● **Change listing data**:
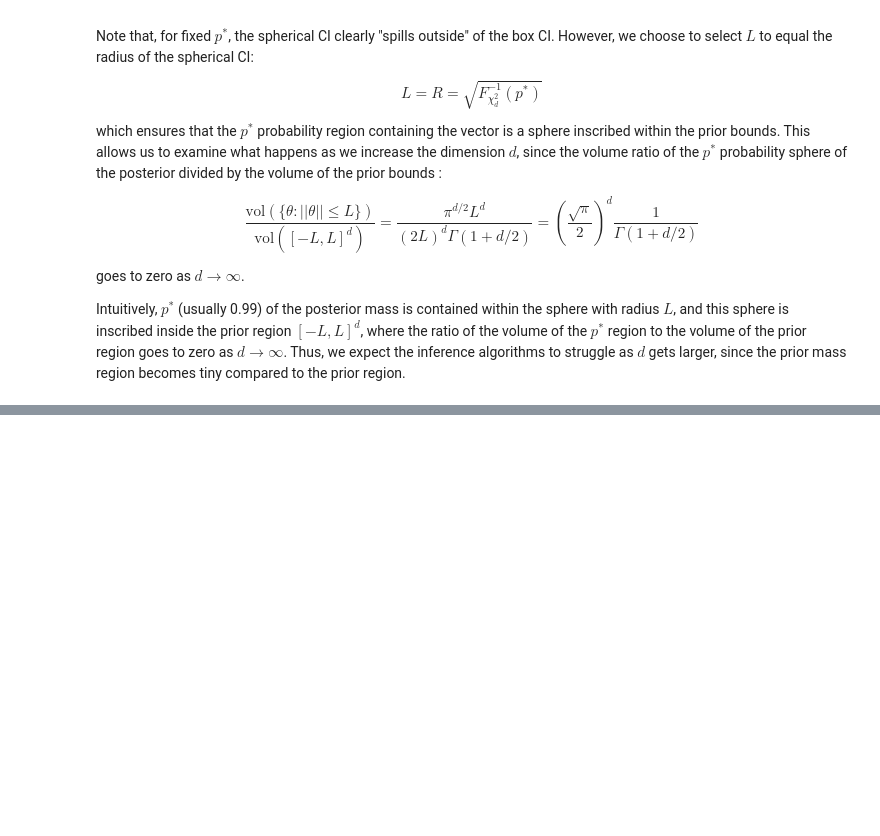
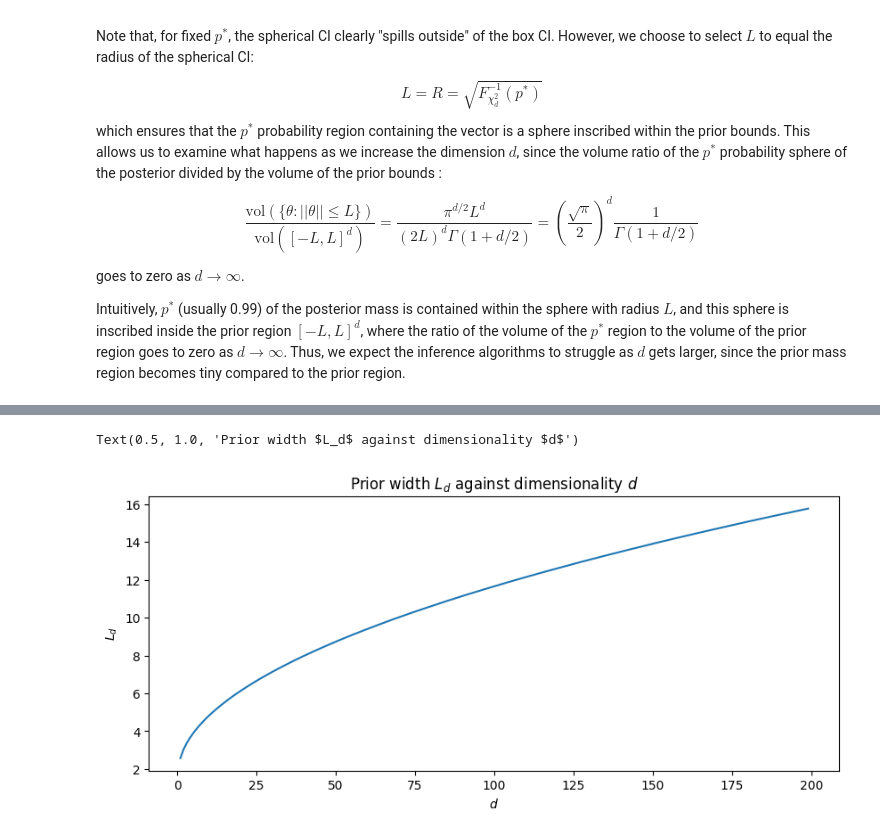
Before and after one commit to kaisamaroo/SBC-SBI, a Jupyter notebook: notebooks/toy_examples/unif_norm/compute_prior_width.ipynb, the cells around one changed output, grey strips where cells are left out. Cells and saved outputs as stored; diff of their text form; code cells hidden in the pictures; blank space fills up the shorter version.

```diff
--- a/notebooks/toy_examples/unif_norm/compute_prior_width.ipynb
+++ b/notebooks/toy_examples/unif_norm/compute_prior_width.ipynb
@@ -105,0 +94,10 @@ Text(0.5, 1.0, 'Posterior volume ratio against dimensionality')
+# %%
+fig, ax = plt.subplots(figsize=(10, 4))
+d_range = np.array(range(1, 200))
+ax.plot(d_range, get_spherical_confidence_region(d_range, p=0.99))
+ax.set_xlabel(r"$d$")
+ax.set_ylabel(r"$L_d$")
+ax.set_title(r"Prior width $L_d$ against dimensionality $d$")
+# %% [output]
+Text(0.5, 1.0, 'Prior width $L_d$ against dimensionality $d$')
+[figure, added]
```
Also changed, not shown: parts of 5 cells of this notebook, 3 other files.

● **EXERCISE INSTRUCTIONS**: Only the pictures may be dropped; print every record exactly as given.

● **OUTPUT OF THE TASK**:
Before and after one commit to kaisamaroo/SBC-SBI, a Jupyter notebook: notebooks/toy_examples/unif_norm/compute_prior_width.ipynb, the cells around one changed output, grey strips where cells are left out. Cells and saved outputs as stored; diff of their text form; code cells hidden in the pictures; blank space fills up the shorter version.

```diff
--- a/notebooks/toy_examples/unif_norm/compute_prior_width.ipynb
+++ b/notebooks/toy_examples/unif_norm/compute_prior_width.ipynb
@@ -105,0 +94,10 @@ Text(0.5, 1.0, 'Posterior volume ratio against dimensionality')
+# %%
+fig, ax = plt.subplots(figsize=(10, 4))
+d_range = np.array(range(1, 200))
+ax.plot(d_range, get_spherical_confidence_region(d_range, p=0.99))
+ax.set_xlabel(r"$d$")
+ax.set_ylabel(r"$L_d$")
+ax.set_title(r"Prior width $L_d$ against dimensionality $d$")
+# %% [output]
+Text(0.5, 1.0, 'Prior width $L_d$ against dimensionality $d$')
+[figure, added]
```
Also changed, not shown: parts of 5 cells of this notebook, 3 other files.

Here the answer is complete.